→ **DATA RECORDS**:
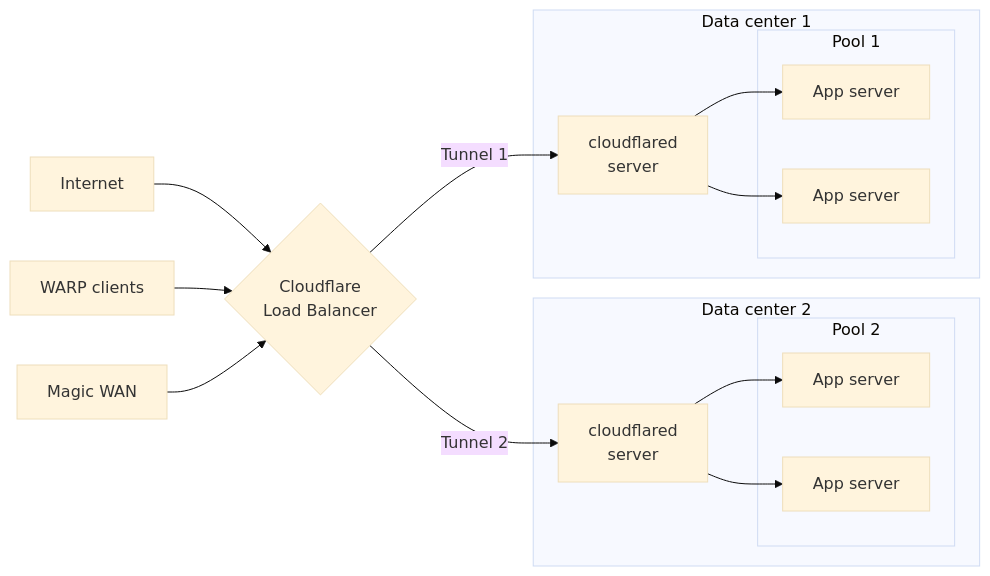
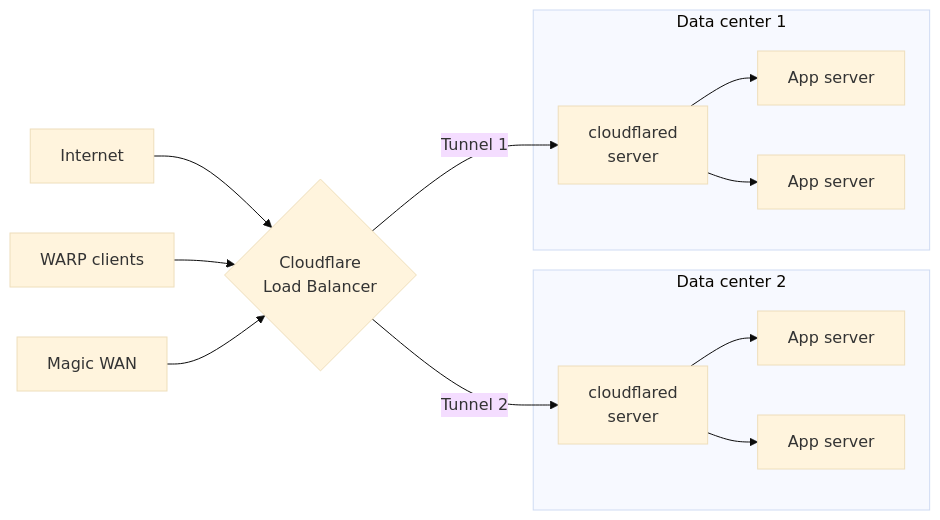
Before and after one commit to sofyanori111-png/cloudflare-docs: the second of 6 diagrams in src/content/docs/cloudflare-one/connections/connect-networks/configure-tunnels/tunnel-availability/index.mdx, drawn with Mermaid (base theme). The commit also changed other lines of this file, not shown here.

Commit message:
edit diagrams

````diff
--- a/src/content/docs/cloudflare-one/connections/connect-networks/configure-tunnels/tunnel-availability/index.mdx
+++ b/src/content/docs/cloudflare-one/connections/connect-networks/configure-tunnels/tunnel-availability/index.mdx
@@ -102,28 +50,25 @@
 ```mermaid
 graph LR
 		accTitle: Load balancing traffic to applications behind Cloudflare Tunnel
 
     A[Internet] --> C{Cloudflare <br> Load Balancer}
     B[WARP clients] --> C
 		M[Magic WAN] --> C
     C -- Tunnel 1 --> cf1
     C -- Tunnel 2 --> cf2
 		subgraph F[Data center 2]
 				cf2[cloudflared <br> server]
-				subgraph pool2[Pool 2]
-       		S3[App server]
-        	S4[App server]
-				end
+       	S3[App server]
+        S4[App server]
 				cf2-->S3
 				cf2-->S4
     end
 		subgraph E[Data center 1]
 				cf1[cloudflared <br> server]
-				subgraph pool1[Pool 1]
-        	S1[App server]
-        	S2[App server]
-				end
+        S1[App server]
+        S2[App server]
 				cf1-->S1
 				cf1-->S2
     end
+
 ```
````
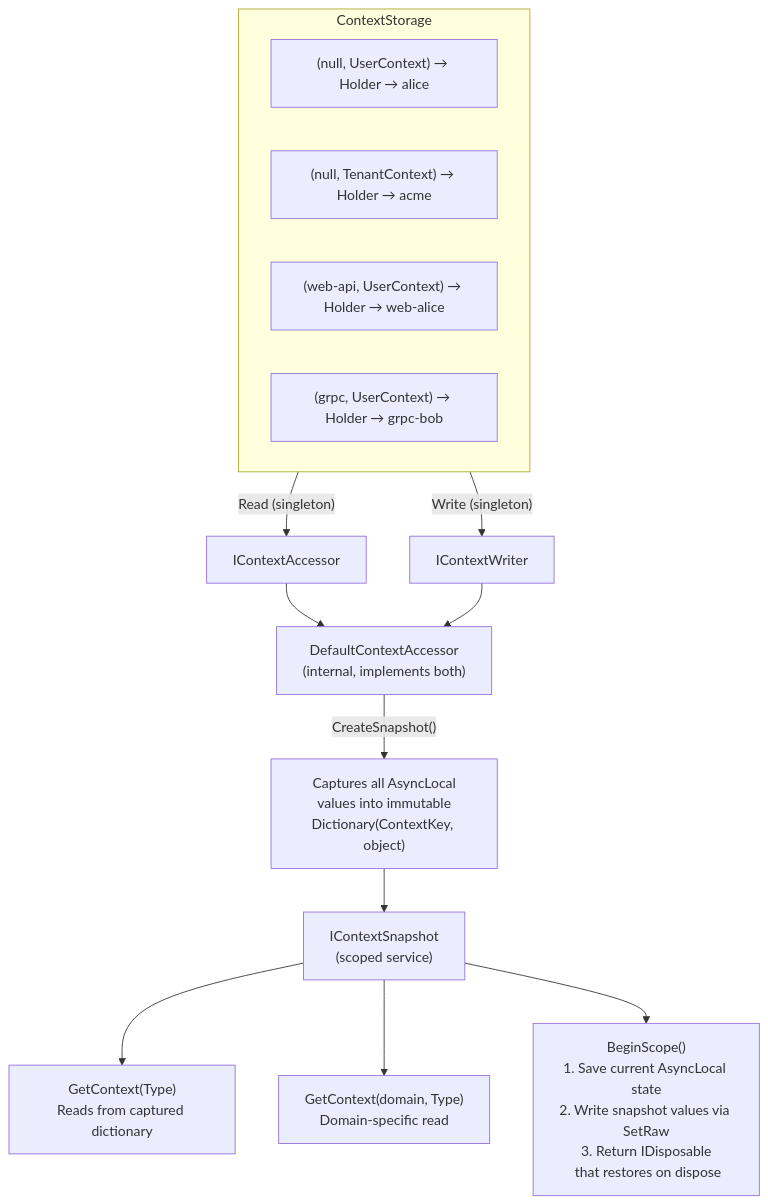
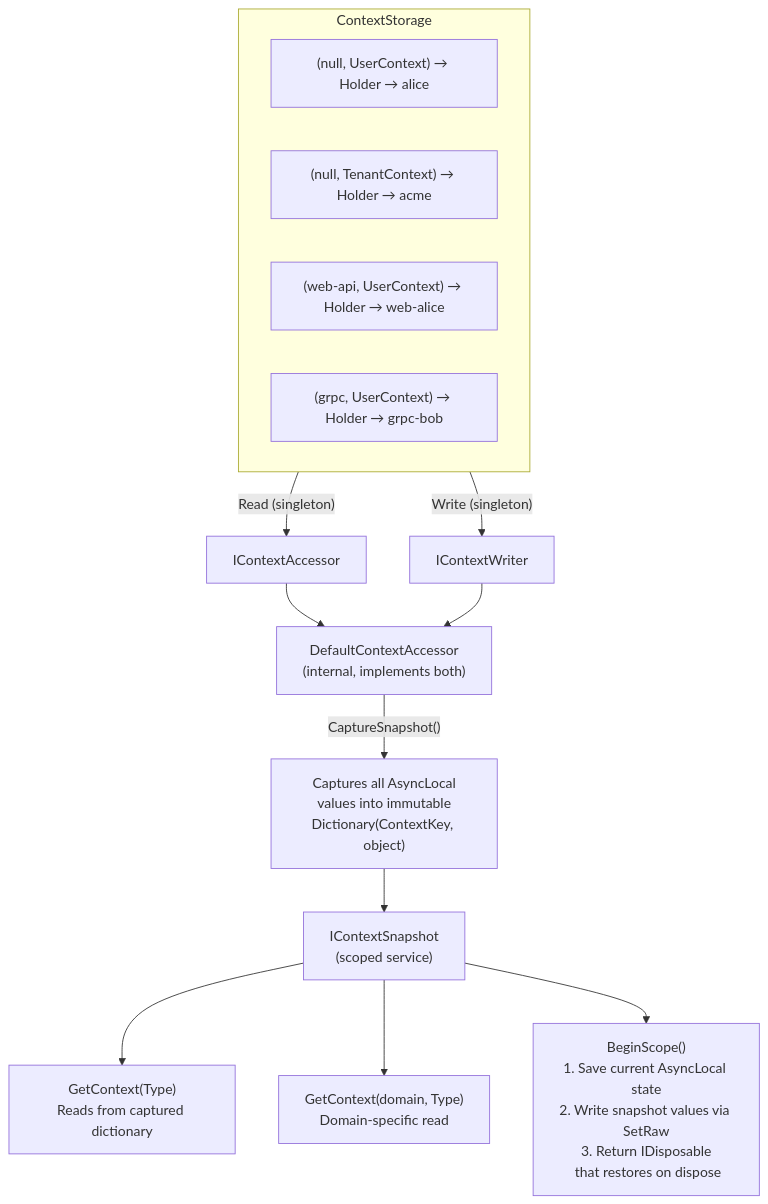
One commit to arttonoyan/ContextR changed the fourth of 8 diagrams in docs/ARCHITECTURE.md. Above: the diagram before and after it, drawn with Mermaid. The commit also changed other lines of this file and 49 other files, not shown here.

````diff
--- a/docs/ARCHITECTURE.md
+++ b/docs/ARCHITECTURE.md
@@ -336,23 +336,23 @@
 ```mermaid
 graph TD
     subgraph Storage["ContextStorage"]
         S1["(null, UserContext) → Holder → alice"]
         S2["(null, TenantContext) → Holder → acme"]
         S3["(web-api, UserContext) → Holder → web-alice"]
         S4["(grpc, UserContext) → Holder → grpc-bob"]
     end
 
     Storage -- "Read (singleton)" --> Accessor["IContextAccessor"]
     Storage -- "Write (singleton)" --> Writer["IContextWriter"]
 
     Accessor --> DCA["DefaultContextAccessor\n(internal, implements both)"]
     Writer --> DCA
 
-    DCA -- "CreateSnapshot()" --> Capture["Captures all AsyncLocal\nvalues into immutable\nDictionary(ContextKey, object)"]
+    DCA -- "CaptureSnapshot()" --> Capture["Captures all AsyncLocal\nvalues into immutable\nDictionary(ContextKey, object)"]
 
     Capture --> Snapshot["IContextSnapshot\n(scoped service)"]
 
     Snapshot --> GetCtx["GetContext(Type)\nReads from captured dictionary"]
     Snapshot --> GetDomain["GetContext(domain, Type)\nDomain-specific read"]
     Snapshot --> BeginScope["BeginScope()\n1. Save current AsyncLocal state\n2. Write snapshot values via SetRaw\n3. Return IDisposable\n that restores on dispose"]
 ```
````
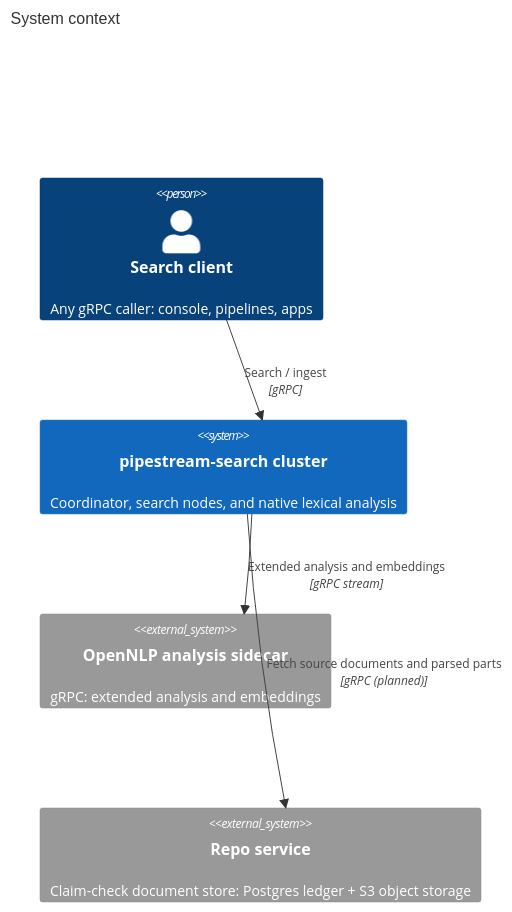
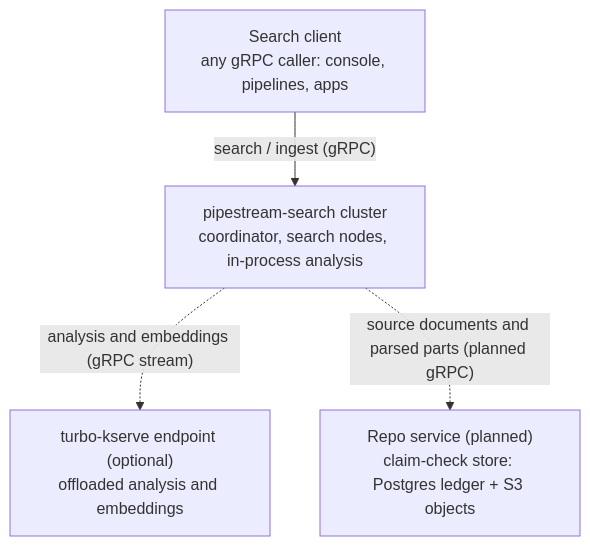
Before and after one commit to ai-pipestream/protomolt-search: the first of 2 diagrams in docs/architecture.md, drawn with Mermaid. The commit also changed other lines of this file and 27 other files, not shown here.

````diff
--- a/docs/architecture.md
+++ b/docs/architecture.md
@@ -28,11 +29,10 @@
 ```mermaid
-C4Context
-    title System context
-    Person(client, "Search client", "Any gRPC caller: console, pipelines, apps")
-    System(cluster, "pipestream-search cluster", "Coordinator, search nodes, and native lexical analysis")
-    System_Ext(nlp, "OpenNLP analysis sidecar", "gRPC: extended analysis and embeddings")
-    System_Ext(repo, "Repo service", "Claim-check document store: Postgres ledger + S3 object storage")
-    Rel(client, cluster, "Search / ingest", "gRPC")
-    Rel(cluster, nlp, "Extended analysis and embeddings", "gRPC stream")
-    Rel(cluster, repo, "Fetch source documents and parsed parts", "gRPC (planned)")
+flowchart TD
+    client["Search client<br/>any gRPC caller: console, pipelines, apps"]
+    cluster["pipestream-search cluster<br/>coordinator, search nodes, in-process analysis"]
+    kserve["turbo-kserve endpoint (optional)<br/>offloaded analysis and embeddings"]
+    repo["Repo service (planned)<br/>claim-check store: Postgres ledger + S3 objects"]
+    client -->|"search / ingest (gRPC)"| cluster
+    cluster -.->|"analysis and embeddings (gRPC stream)"| kserve
+    cluster -.->|"source documents and parsed parts (planned gRPC)"| repo
 ```
````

→ **TASK DESCRIPTION**: Scan the material above for the word "subgraph", and copy each line where it appears.

→ **REPLY TO THE TASK**:
 		subgraph F[Data center 2]
-				subgraph pool2[Pool 2]
 		subgraph E[Data center 1]
-				subgraph pool1[Pool 1]
     subgraph Storage["ContextStorage"]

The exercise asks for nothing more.